Problem description
Except for the pictures, write out all the records that follow exactly.

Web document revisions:
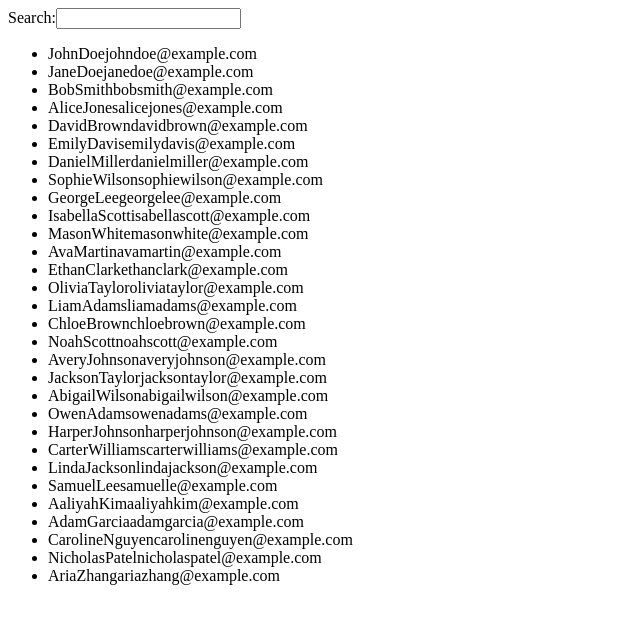
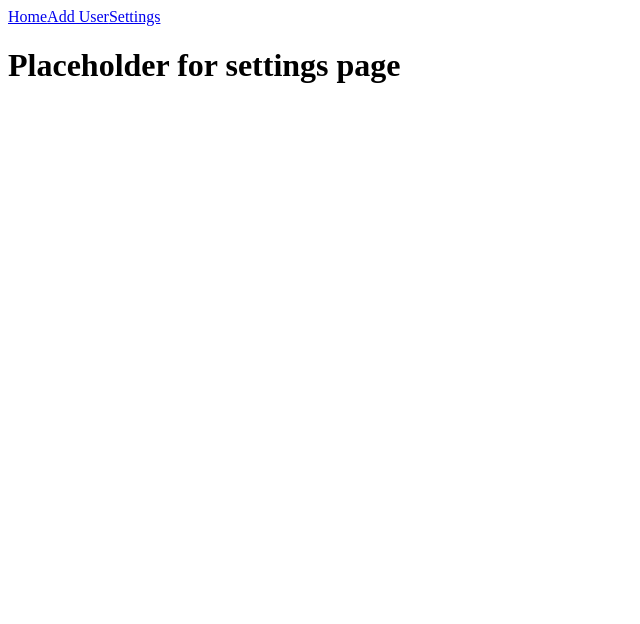
Before and after one commit to Nexware-dev/city-coffee, a React (Vite) app in the folder frontend/: page /settings in a window 1280 px wide. Shown: the top 624 px of the page, without its empty margins (0-640 px from the left). Built offline with nearby package versions, Linux system fonts and the light colour scheme.

Commit message:
Add Routing

```diff
--- a/frontend/src/App.jsx
+++ b/frontend/src/App.jsx
@@ -1,9 +1,28 @@
+import { BrowserRouter, Link, Route, Routes } from "react-router-dom";
+import AddUserView from './views/AddUserView';
+import SettingsView from './views/SettingsView';
 import HomeView from './views/HomeView'
+
 
 function App() {
 
   return (
-    <HomeView />
+    <div>
+      <BrowserRouter>
+        <nav>
+          <Link to="/">Home</Link>
+          <Link to="/add_user">Add User</Link>
+          <Link to="/settings">Settings</Link>
+        </nav>
+        <div>
+          <Routes>
+            <Route path="/" element={<HomeView />} />
+            <Route path="/add_user" element={<AddUserView />} />
+            <Route path="/settings" element={<SettingsView />} />
+          </Routes>
+        </div>
+      </BrowserRouter>
+    </div>
   );
 }
 
--- /dev/null
+++ b/frontend/src/views/AddUserView.jsx
@@ -0,0 +1,7 @@
+function AddUserView() {
+    return (
+        <h1>Placeholder for add user view</h1>
+    );
+}
+
+export default AddUserView;
--- /dev/null
+++ b/frontend/src/views/SettingsView.jsx
@@ -0,0 +1,7 @@
+function SettingsView() {
+    return (
+        <h1>Placeholder for settings page</h1>
+    );
+}
+
+export default SettingsView;
```
Also changed, not shown: frontend/src/views/UserDetailsView.jsx (added, +7 -0 lines).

Response
Before and after one commit to Nexware-dev/city-coffee, a React (Vite) app in the folder frontend/: page /settings in a window 1280 px wide. Shown: the top 624 px of the page, without its empty margins (0-640 px from the left). Built offline with nearby package versions, Linux system fonts and the light colour scheme.

Commit message:
Add Routing

```diff
--- a/frontend/src/App.jsx
+++ b/frontend/src/App.jsx
@@ -1,9 +1,28 @@
+import { BrowserRouter, Link, Route, Routes } from "react-router-dom";
+import AddUserView from './views/AddUserView';
+import SettingsView from './views/SettingsView';
 import HomeView from './views/HomeView'
+
 
 function App() {
 
   return (
-    <HomeView />
+    <div>
+      <BrowserRouter>
+        <nav>
+          <Link to="/">Home</Link>
+          <Link to="/add_user">Add User</Link>
+          <Link to="/settings">Settings</Link>
+        </nav>
+        <div>
+          <Routes>
+            <Route path="/" element={<HomeView />} />
+            <Route path="/add_user" element={<AddUserView />} />
+            <Route path="/settings" element={<SettingsView />} />
+          </Routes>
+        </div>
+      </BrowserRouter>
+    </div>
   );
 }
 
--- /dev/null
+++ b/frontend/src/views/AddUserView.jsx
@@ -0,0 +1,7 @@
+function AddUserView() {
+    return (
+        <h1>Placeholder for add user view</h1>
+    );
+}
+
+export default AddUserView;
--- /dev/null
+++ b/frontend/src/views/SettingsView.jsx
@@ -0,0 +1,7 @@
+function SettingsView() {
+    return (
+        <h1>Placeholder for settings page</h1>
+    );
+}
+
+export default SettingsView;
```
Also changed, not shown: frontend/src/views/UserDetailsView.jsx (added, +7 -0 lines).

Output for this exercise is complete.